__Work to complete__. What lines of the data below hold "shown"? Show them.

__Given information__.

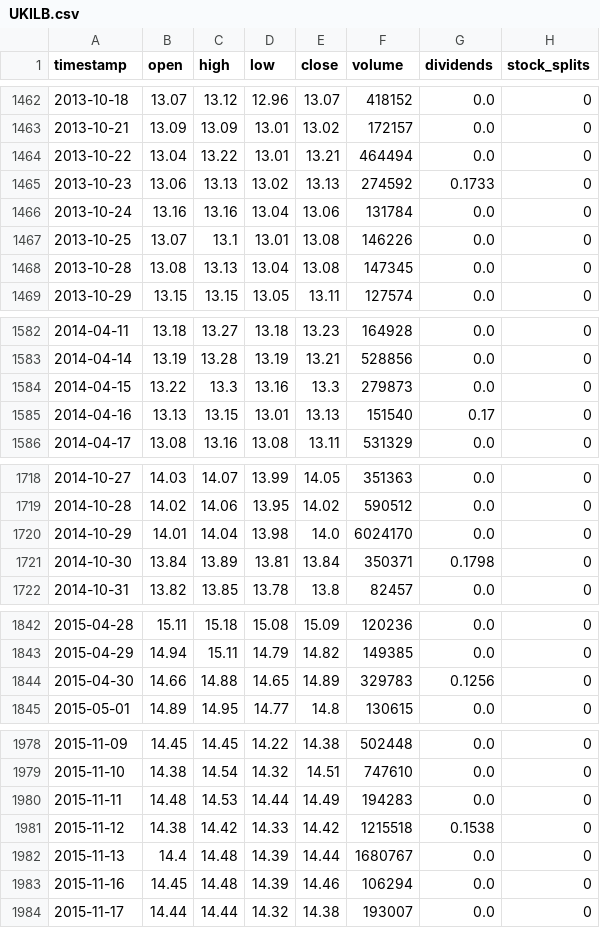
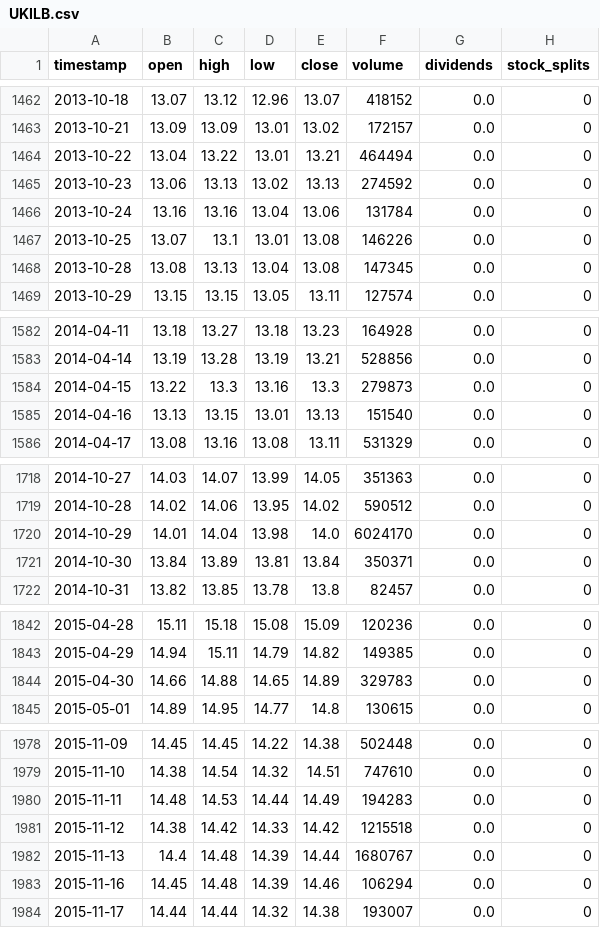
Before and after one commit to gjohl/alphadog, a CSV file: alphadog/data/csv_files/yfinance/UKILB.csv, drawn as a sheet; only a part is shown, gaps mark what is left out; the diff covers the shown part only.

```diff
--- a/alphadog/data/csv_files/yfinance/UKILB.csv
+++ b/alphadog/data/csv_files/yfinance/UKILB.csv
@@ -1464,3 +1464,3 @@ timestamp,open,high,low,close,volume,dividends,stock_splits
 2013-10-22,13.04,13.22,13.01,13.21,464494,0.0,0
-2013-10-23,13.06,13.13,13.02,13.13,274592,0.1733,0
+2013-10-23,13.06,13.13,13.02,13.13,274592,0.0,0
 2013-10-24,13.16,13.16,13.04,13.06,131784,0.0,0
@@ -1584,3 +1584,3 @@ timestamp,open,high,low,close,volume,dividends,stock_splits
 2014-04-15,13.22,13.3,13.16,13.3,279873,0.0,0
-2014-04-16,13.13,13.15,13.01,13.13,151540,0.17,0
+2014-04-16,13.13,13.15,13.01,13.13,151540,0.0,0
 2014-04-17,13.08,13.16,13.08,13.11,531329,0.0,0
@@ -1720,3 +1720,3 @@ timestamp,open,high,low,close,volume,dividends,stock_splits
 2014-10-29,14.01,14.04,13.98,14.0,6024170,0.0,0
-2014-10-30,13.84,13.89,13.81,13.84,350371,0.1798,0
+2014-10-30,13.84,13.89,13.81,13.84,350371,0.0,0
 2014-10-31,13.82,13.85,13.78,13.8,82457,0.0,0
@@ -1843,3 +1843,3 @@ timestamp,open,high,low,close,volume,dividends,stock_splits
 2015-04-29,14.94,15.11,14.79,14.82,149385,0.0,0
-2015-04-30,14.66,14.88,14.65,14.89,329783,0.1256,0
+2015-04-30,14.66,14.88,14.65,14.89,329783,0.0,0
 2015-05-01,14.89,14.95,14.77,14.8,130615,0.0,0
@@ -1980,3 +1980,3 @@ timestamp,open,high,low,close,volume,dividends,stock_splits
 2015-11-11,14.48,14.53,14.44,14.49,194283,0.0,0
-2015-11-12,14.38,14.42,14.33,14.42,1215518,0.1538,0
+2015-11-12,14.38,14.42,14.33,14.42,1215518,0.0,0
 2015-11-13,14.4,14.48,14.39,14.44,1680767,0.0,0
```
Also changed, not shown: 6 edited cells elsewhere in this file, alphadog/data/csv_files/yfinance/EURGBP.csv, alphadog/data/csv_files/yfinance/EUROGOV.csv, 10 other files.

__Task result__.
Before and after one commit to gjohl/alphadog, a CSV file: alphadog/data/csv_files/yfinance/UKILB.csv, drawn as a sheet; only a part is shown, gaps mark what is left out; the diff covers the shown part only.
Also changed, not shown: 6 edited cells elsewhere in this file, alphadog/data/csv_files/yfinance/EURGBP.csv, alphadog/data/csv_files/yfinance/EUROGOV.csv, 10 other files.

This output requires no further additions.